> WORK TO BE COMPLETED: Across the whole listing, return each line exactly, with no images included.

> EXERCISE MATERIALS:
- - - - - - -
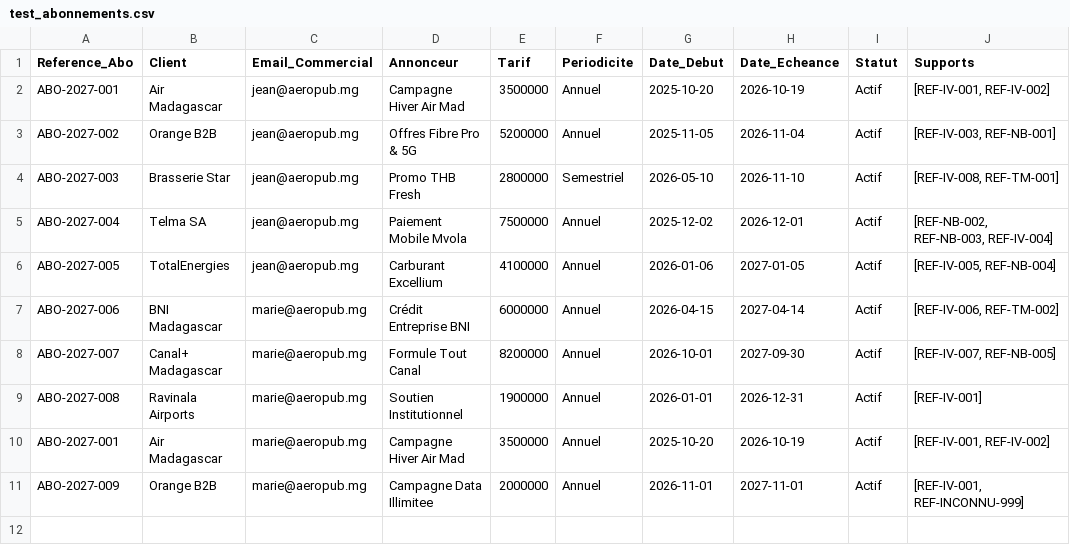
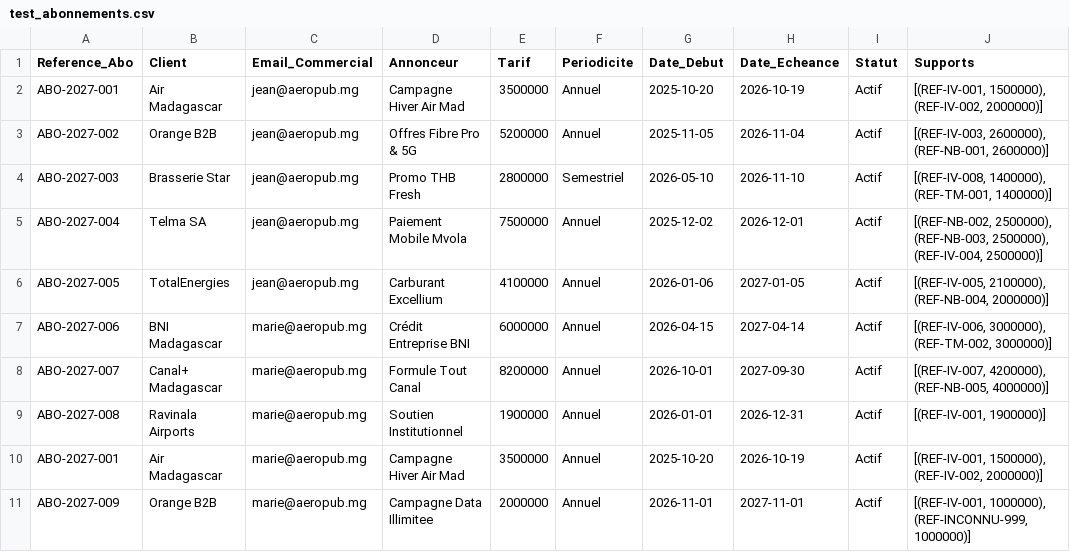
Before and after one commit to 7Siory76/Aeropub_front, a CSV file: CSV_TEST/test_abonnements.csv, drawn as a sheet.

```diff
--- a/CSV_TEST/test_abonnements.csv
+++ b/CSV_TEST/test_abonnements.csv
@@ -1,11 +1,11 @@
 Reference_Abo;Client;Email_Commercial;Annonceur;Tarif;Periodicite;Date_Debut;Date_Echeance;Statut;Supports
-ABO-2027-001;Air Madagascar;jean@aeropub.mg;Campagne Hiver Air Mad;3500000;Annuel;2025-10-20;2026-10-19;Actif;[REF-IV-001, REF-IV-002]
-ABO-2027-002;Orange B2B;jean@aeropub.mg;Offres Fibre Pro & 5G;5200000;Annuel;2025-11-05;2026-11-04;Actif;[REF-IV-003, REF-NB-001]
-ABO-2027-003;Brasserie Star;jean@aeropub.mg;Promo THB Fresh;2800000;Semestriel;2026-05-10;2026-11-10;Actif;[REF-IV-008, REF-TM-001]
-ABO-2027-004;Telma SA;jean@aeropub.mg;Paiement Mobile Mvola;7500000;Annuel;2025-12-02;2026-12-01;Actif;[REF-NB-002, REF-NB-003, REF-IV-004]
-ABO-2027-005;TotalEnergies;jean@aeropub.mg;Carburant Excellium;4100000;Annuel;2026-01-06;2027-01-05;Actif;[REF-IV-005, REF-NB-004]
-ABO-2027-006;BNI Madagascar;marie@aeropub.mg;Crédit Entreprise BNI;6000000;Annuel;2026-04-15;2027-04-14;Actif;[REF-IV-006, REF-TM-002]
-ABO-2027-007;Canal+ Madagascar;marie@aeropub.mg;Formule Tout Canal;8200000;Annuel;2026-10-01;2027-09-30;Actif;[REF-IV-007, REF-NB-005]
-ABO-2027-008;Ravinala Airports;marie@aeropub.mg;Soutien Institutionnel;1900000;Annuel;2026-01-01;2026-12-31;Actif;[REF-IV-001]
-ABO-2027-001;Air Madagascar;marie@aeropub.mg;Campagne Hiver Air Mad;3500000;Annuel;2025-10-20;2026-10-19;Actif;[REF-IV-001, REF-IV-002]
-ABO-2027-009;Orange B2B;marie@aeropub.mg;Campagne Data Illimitee;2000000;Annuel;2026-11-01;2027-11-01;Actif;[REF-IV-001, REF-INCONNU-999]
+ABO-2027-001;Air Madagascar;jean@aeropub.mg;Campagne Hiver Air Mad;3500000;Annuel;2025-10-20;2026-10-19;Actif;[(REF-IV-001, 1500000), (REF-IV-002, 2000000)]
+ABO-2027-002;Orange B2B;jean@aeropub.mg;Offres Fibre Pro & 5G;5200000;Annuel;2025-11-05;2026-11-04;Actif;[(REF-IV-003, 2600000), (REF-NB-001, 2600000)]
+ABO-2027-003;Brasserie Star;jean@aeropub.mg;Promo THB Fresh;2800000;Semestriel;2026-05-10;2026-11-10;Actif;[(REF-IV-008, 1400000), (REF-TM-001, 1400000)]
+ABO-2027-004;Telma SA;jean@aeropub.mg;Paiement Mobile Mvola;7500000;Annuel;2025-12-02;2026-12-01;Actif;[(REF-NB-002, 2500000), (REF-NB-003, 2500000), (REF-IV-004, 2500000)]
+ABO-2027-005;TotalEnergies;jean@aeropub.mg;Carburant Excellium;4100000;Annuel;2026-01-06;2027-01-05;Actif;[(REF-IV-005, 2100000), (REF-NB-004, 2000000)]
+ABO-2027-006;BNI Madagascar;marie@aeropub.mg;Crédit Entreprise BNI;6000000;Annuel;2026-04-15;2027-04-14;Actif;[(REF-IV-006, 3000000), (REF-TM-002, 3000000)]
+ABO-2027-007;Canal+ Madagascar;marie@aeropub.mg;Formule Tout Canal;8200000;Annuel;2026-10-01;2027-09-30;Actif;[(REF-IV-007, 4200000), (REF-NB-005, 4000000)]
+ABO-2027-008;Ravinala Airports;marie@aeropub.mg;Soutien Institutionnel;1900000;Annuel;2026-01-01;2026-12-31;Actif;[(REF-IV-001, 1900000)]
+ABO-2027-001;Air Madagascar;marie@aeropub.mg;Campagne Hiver Air Mad;3500000;Annuel;2025-10-20;2026-10-19;Actif;[(REF-IV-001, 1500000), (REF-IV-002, 2000000)]
+ABO-2027-009;Orange B2B;marie@aeropub.mg;Campagne Data Illimitee;2000000;Annuel;2026-11-01;2027-11-01;Actif;[(REF-IV-001, 1000000), (REF-INCONNU-999, 1000000)]
```
Also changed, not shown: CSV_TEST/test_abonnements_conflit.csv, 13 other files.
- - - - - - -
> SOLUTION TO THE EXERCISE:
Before and after one commit to 7Siory76/Aeropub_front, a CSV file: CSV_TEST/test_abonnements.csv, drawn as a sheet.

```diff
--- a/CSV_TEST/test_abonnements.csv
+++ b/CSV_TEST/test_abonnements.csv
@@ -1,11 +1,11 @@
 Reference_Abo;Client;Email_Commercial;Annonceur;Tarif;Periodicite;Date_Debut;Date_Echeance;Statut;Supports
-ABO-2027-001;Air Madagascar;jean@aeropub.mg;Campagne Hiver Air Mad;3500000;Annuel;2025-10-20;2026-10-19;Actif;[REF-IV-001, REF-IV-002]
-ABO-2027-002;Orange B2B;jean@aeropub.mg;Offres Fibre Pro & 5G;5200000;Annuel;2025-11-05;2026-11-04;Actif;[REF-IV-003, REF-NB-001]
-ABO-2027-003;Brasserie Star;jean@aeropub.mg;Promo THB Fresh;2800000;Semestriel;2026-05-10;2026-11-10;Actif;[REF-IV-008, REF-TM-001]
-ABO-2027-004;Telma SA;jean@aeropub.mg;Paiement Mobile Mvola;7500000;Annuel;2025-12-02;2026-12-01;Actif;[REF-NB-002, REF-NB-003, REF-IV-004]
-ABO-2027-005;TotalEnergies;jean@aeropub.mg;Carburant Excellium;4100000;Annuel;2026-01-06;2027-01-05;Actif;[REF-IV-005, REF-NB-004]
-ABO-2027-006;BNI Madagascar;marie@aeropub.mg;Crédit Entreprise BNI;6000000;Annuel;2026-04-15;2027-04-14;Actif;[REF-IV-006, REF-TM-002]
-ABO-2027-007;Canal+ Madagascar;marie@aeropub.mg;Formule Tout Canal;8200000;Annuel;2026-10-01;2027-09-30;Actif;[REF-IV-007, REF-NB-005]
-ABO-2027-008;Ravinala Airports;marie@aeropub.mg;Soutien Institutionnel;1900000;Annuel;2026-01-01;2026-12-31;Actif;[REF-IV-001]
-ABO-2027-001;Air Madagascar;marie@aeropub.mg;Campagne Hiver Air Mad;3500000;Annuel;2025-10-20;2026-10-19;Actif;[REF-IV-001, REF-IV-002]
-ABO-2027-009;Orange B2B;marie@aeropub.mg;Campagne Data Illimitee;2000000;Annuel;2026-11-01;2027-11-01;Actif;[REF-IV-001, REF-INCONNU-999]
+ABO-2027-001;Air Madagascar;jean@aeropub.mg;Campagne Hiver Air Mad;3500000;Annuel;2025-10-20;2026-10-19;Actif;[(REF-IV-001, 1500000), (REF-IV-002, 2000000)]
+ABO-2027-002;Orange B2B;jean@aeropub.mg;Offres Fibre Pro & 5G;5200000;Annuel;2025-11-05;2026-11-04;Actif;[(REF-IV-003, 2600000), (REF-NB-001, 2600000)]
+ABO-2027-003;Brasserie Star;jean@aeropub.mg;Promo THB Fresh;2800000;Semestriel;2026-05-10;2026-11-10;Actif;[(REF-IV-008, 1400000), (REF-TM-001, 1400000)]
+ABO-2027-004;Telma SA;jean@aeropub.mg;Paiement Mobile Mvola;7500000;Annuel;2025-12-02;2026-12-01;Actif;[(REF-NB-002, 2500000), (REF-NB-003, 2500000), (REF-IV-004, 2500000)]
+ABO-2027-005;TotalEnergies;jean@aeropub.mg;Carburant Excellium;4100000;Annuel;2026-01-06;2027-01-05;Actif;[(REF-IV-005, 2100000), (REF-NB-004, 2000000)]
+ABO-2027-006;BNI Madagascar;marie@aeropub.mg;Crédit Entreprise BNI;6000000;Annuel;2026-04-15;2027-04-14;Actif;[(REF-IV-006, 3000000), (REF-TM-002, 3000000)]
+ABO-2027-007;Canal+ Madagascar;marie@aeropub.mg;Formule Tout Canal;8200000;Annuel;2026-10-01;2027-09-30;Actif;[(REF-IV-007, 4200000), (REF-NB-005, 4000000)]
+ABO-2027-008;Ravinala Airports;marie@aeropub.mg;Soutien Institutionnel;1900000;Annuel;2026-01-01;2026-12-31;Actif;[(REF-IV-001, 1900000)]
+ABO-2027-001;Air Madagascar;marie@aeropub.mg;Campagne Hiver Air Mad;3500000;Annuel;2025-10-20;2026-10-19;Actif;[(REF-IV-001, 1500000), (REF-IV-002, 2000000)]
+ABO-2027-009;Orange B2B;marie@aeropub.mg;Campagne Data Illimitee;2000000;Annuel;2026-11-01;2027-11-01;Actif;[(REF-IV-001, 1000000), (REF-INCONNU-999, 1000000)]
```
Also changed, not shown: CSV_TEST/test_abonnements_conflit.csv, 13 other files.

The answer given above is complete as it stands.